“I’ll be honest with you,” I told the Democratic delegates. “I don’t agree with President Obama about everything. But I’ve gotten to know him, I’ve worked with him, and the choice is crystal clear. When he took office, the economic crisis had already put the state of Florida on the edge of disaster. The foreclosure crisis was consuming homeowners, the tourists we depend on couldn’t afford to visit, and our vital construction industry had come to a standstill. President Obama saw what I saw: a catastrophe in the making. And he took action.”
Then I delivered the formal endorsement I had come to Charlotte to make.
“When I look at President Obama,” I said, “I see a leader with a cool head, a caring heart, and an open mind, a president who has demonstrated through his demeanor and through his deeds that he is uniquely qualified to heal our divisions, rebuild our nation, and lead us to a brighter future together.
“That’s the leader Florida needs. That’s the leader America needs. And that’s the reason I’m here tonight, not as a Republican, not as a
Democrat, but as an optimistic American who understands that we must come together behind the one man who can lead the way forward in these challenging times: my president, our president, Barack Obama!”
And the people went wild.
It felt so liberating, saying those words to that crowd on that night and being received the way that I was.
There was one last line in my written text I had planned to end my speech on. It was a funny line, I thought, a little self‑deprecating and 100 percent accurate. But the reaction to what I’d said was just so warm and so genuine—and so earsplittingly loud—those final fourteen words felt almost gratuitous. The point had been made and received. I had done as well as I could.
“If you see the president before I do,” I was going to say, “give him a hug for Charlie!”
But I didn’t use the line. I didn’t think I needed to. Whatever hug the president needed had already been delivered by me and by this grateful Democratic crowd.
I waved. I said, “God bless you, God bless America, and thank you so much.” Then I left the stage.
What a ride these last few years have been!

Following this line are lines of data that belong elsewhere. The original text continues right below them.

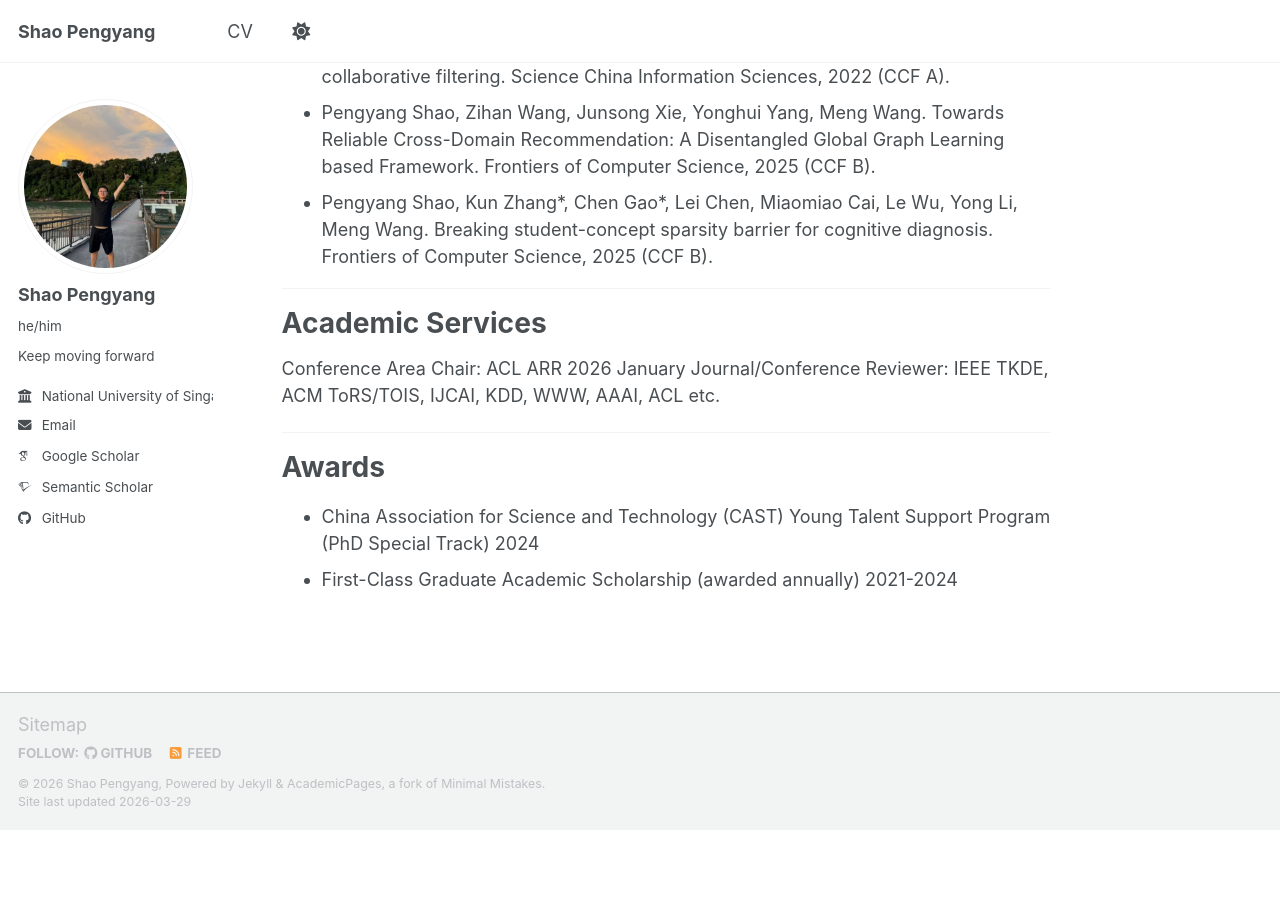
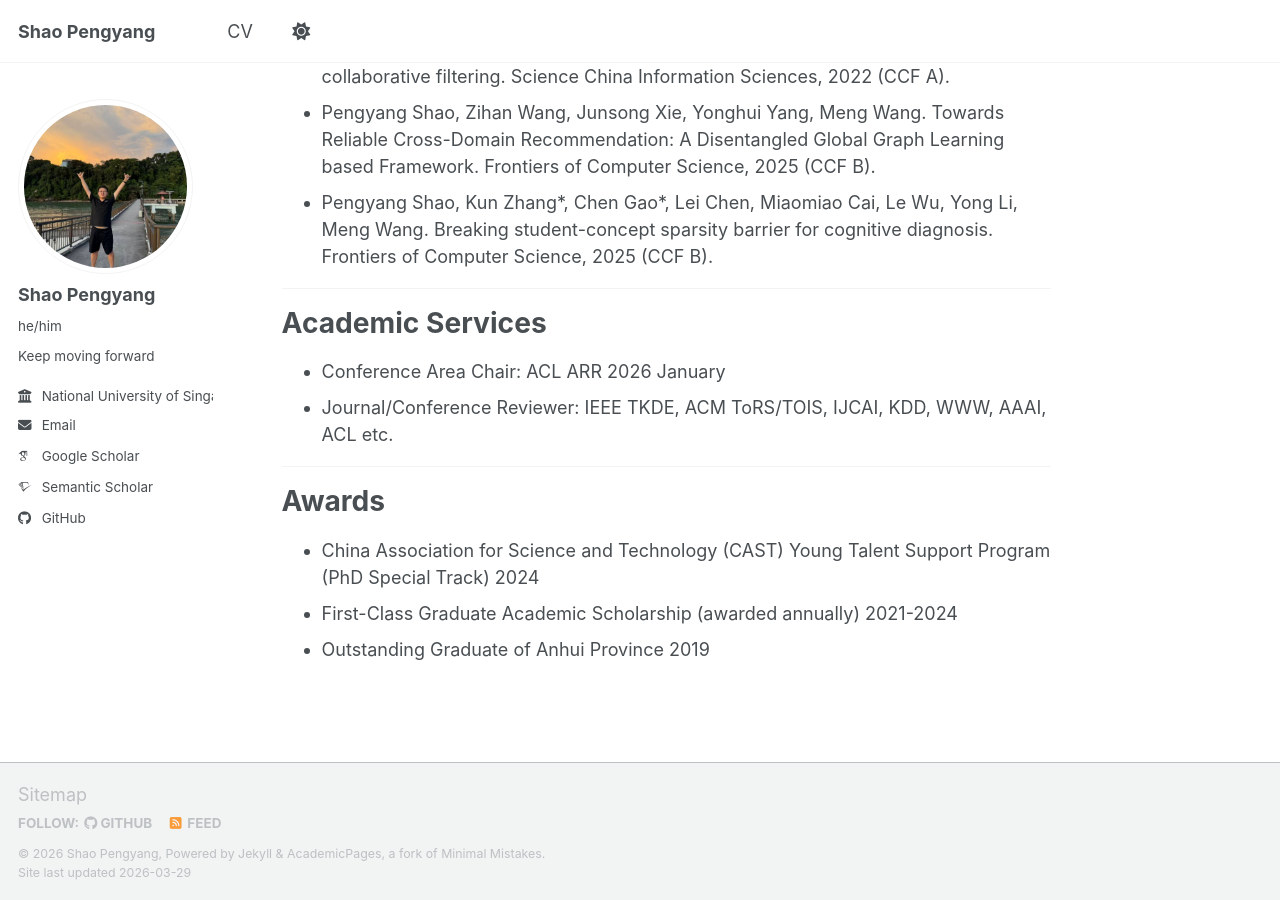
Before and after one commit to ShaoPengyang/ShaoPengyang.github.io, a Jekyll site: the page built from _pages/about.md, in a window 1280 px wide and 900 px high, scrolled down 2192 px. Built offline with Jekyll 4.4.1, drawn with Linux system fonts in a browser that asks for light colours; some web fonts are replaced; a script bundle is joined from its source files by our own code; library files that are not in the unit come from our copies; before the commit the page ends 3022 px from its top, so only the background shows below that.

Commit message:
Update about.md

```diff
--- a/_pages/about.md
+++ b/_pages/about.md
@@ -104,8 +104,8 @@
 
 Academic Services
 ======
-Conference Area Chair: ACL ARR 2026 January
-Journal/Conference Reviewer: IEEE TKDE, ACM ToRS/TOIS, IJCAI, KDD, WWW, AAAI, ACL etc.
+- Conference Area Chair: ACL ARR 2026 January
+- Journal/Conference Reviewer: IEEE TKDE, ACM ToRS/TOIS, IJCAI, KDD, WWW, AAAI, ACL etc.
 
 ---
 
@@ -113,3 +113,4 @@
 ======
 - China Association for Science and Technology (CAST) Young Talent Support Program (PhD Special Track)				2024
 -	First-Class Graduate Academic Scholarship (awarded annually)		2021-2024
+-	Outstanding Graduate of Anhui Province 2019
```
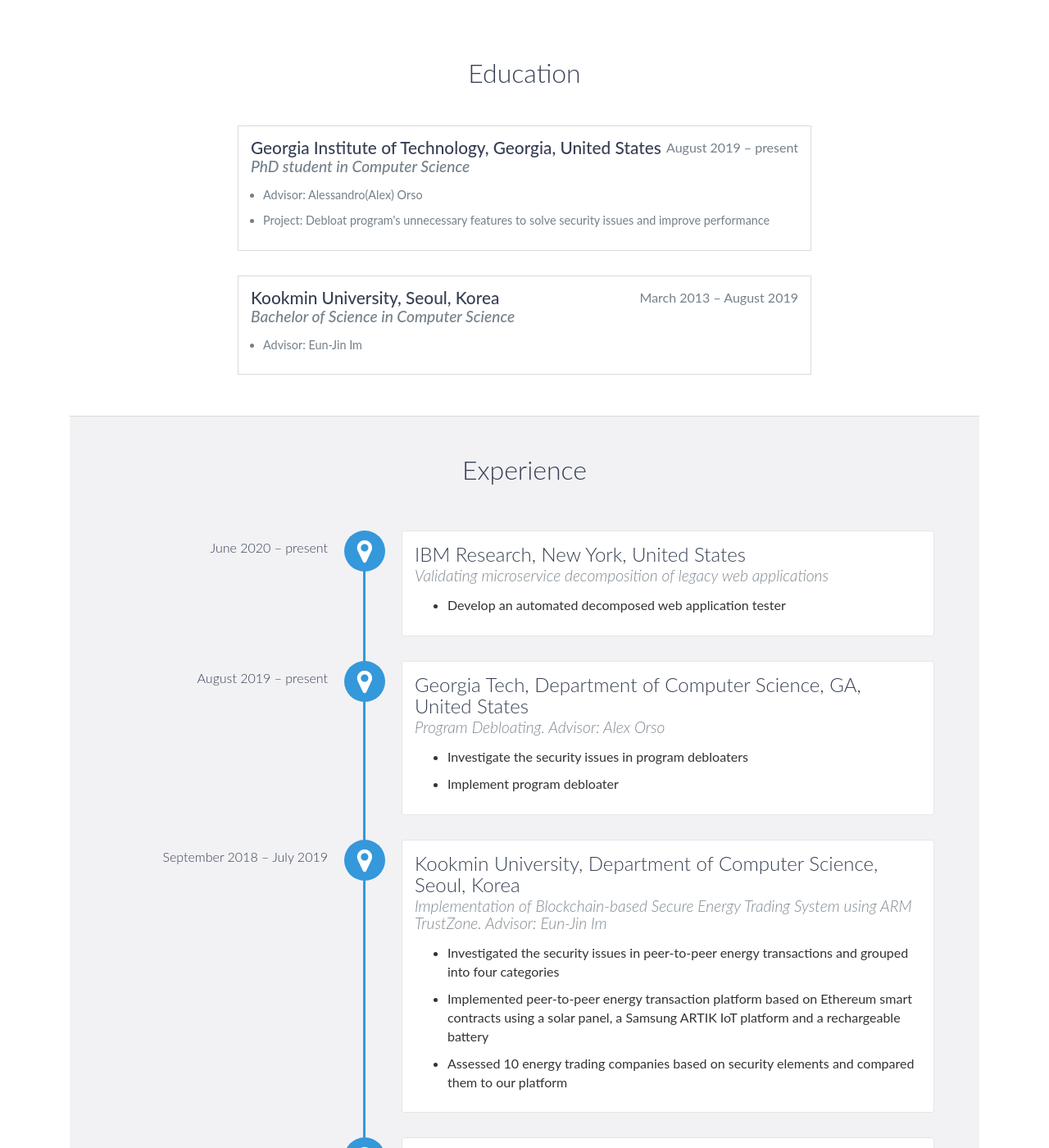
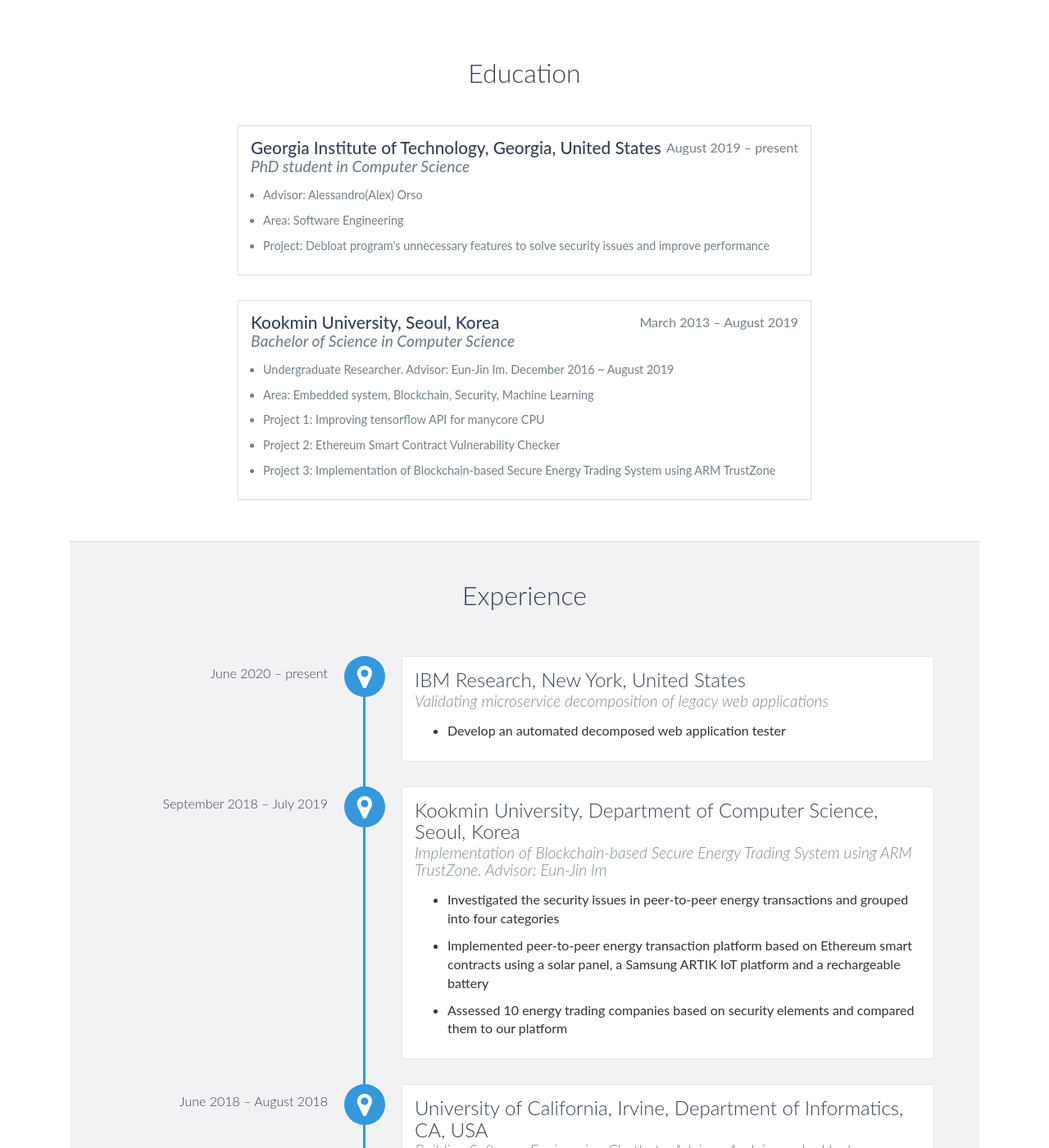
Before and after one commit to codingsoo/codingsoo.github.io1, a Jekyll site: the page built from index.html, in a window 1280 px wide and 1400 px high, scrolled down 800 px. Shown: the whole window at 82% size. Built offline with Jekyll 4.4.1, drawn with Linux system fonts in a browser that asks for light colours; nearby versions of some CDN libraries; comment, search, counter and statistics services are not loaded.

Commit message:
kookmin university UI test

```diff
--- a/index.html
+++ b/index.html
@@ -72,6 +72,7 @@
                         <h4>PhD student in Computer Science</h4>
                         <ul>
                             <li>Advisor: Alessandro(Alex) Orso</li>
+                            <li>Area: Software Engineering</li>
                             <li>Project: Debloat program's unnecessary features to solve security issues and improve performance</li>
                         </ul>
                     </div>
@@ -81,7 +82,11 @@
                         <span class="education-date">March 2013 – August 2019</span>
                         <h4>Bachelor of Science in Computer Science</h4>
                         <ul>
-                            <li>Advisor: Eun-Jin Im</li>
+                            <li>Undergraduate Researcher. Advisor: Eun-Jin Im. December 2016 ~ August 2019</li>
+                            <li>Area: Embedded system, Blockchain, Security, Machine Learning</li>
+                            <li>Project 1: Improving tensorflow API for manycore CPU</li>
+                            <li>Project 2: Ethereum Smart Contract Vulnerability Checker</li>
+                            <li>Project 3: Implementation of Blockchain-based Secure Energy Trading System using ARM TrustZone</li>
                         </ul>
                     </div>
                 </div>
@@ -96,16 +101,6 @@
                                <ul>
                                    <li>Develop an automated decomposed web application tester</li>
                                </ul>
-                            </p>
-                        </div>
-                        <div data-date="August 2019 – present">
-                            <h3>Georgia Tech, Department of Computer Science, GA, United States</h3>
-                            <h4>Program Debloating. Advisor: Alex Orso</h4>
-                            <p>
-                                <ul>
-                                    <li>Investigate the security issues in program debloaters</li>
-                                    <li>Implement program debloater</li>
-                                </ul>
                             </p>
                         </div>
                         <div data-date="September 2018 – July 2019">
```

I have gone from lifelong Republican to the Nowheresville of being an Independent to finally becoming a Democrat. Some of my friends tell me I’ve always been a Democrat—it just took me fifty‑six years to figure that out. I wish someone had mentioned something sooner. Everything was rolling smoothly along. I loved being governor of Florida, helping people, high in the polls, showing the warring parties of Tallahassee how they could actually get along. Then,
I had this notion about bringing our bipartisan Florida values to Washington. It was just about then that a band of crazy extremists hijacked the party I’d grown up in. Pedal to the metal, they drove it off an ideological cliff. I got banged up riding with these unsavory characters. But thankfully, I leapt to safety just in time. Now I’m happier than I’ve ever been and feeling thoroughly at home.
Along the way, I got to see American politics as few others have seen it—up close and personal at the very highest levels and from both sides of the aisle. I’ve been appalled at the cynicism I have seen as my former party slipped into the clutches of the Tea Party haters and extremists of various sorts. I have felt sympathy and then sadness as people I’d been close to decided they had to accommodate these rising demands. But I have been truly inspired by the goodness in the hearts of the vast majority of people. I have learned some unexpected lessons along the way—about where we are headed as a nation and the great possibilities that are ahead for us.
That night in Charlotte—me! addressing a Democratic convention!—was one amazing stop on this unexpected journey. But it didn’t start in Charlotte, and it certainly didn’t end there. And as I look to the future, here’s the part I’m most excited about: I’m convinced this journey of mine has truly only begun.
Reprinted by arrangement with DUTTON, a member of Penguin Group (USA) LLC, A Penguin Random House Company. Copyright © Charles Joseph Crist, Jr, 2014.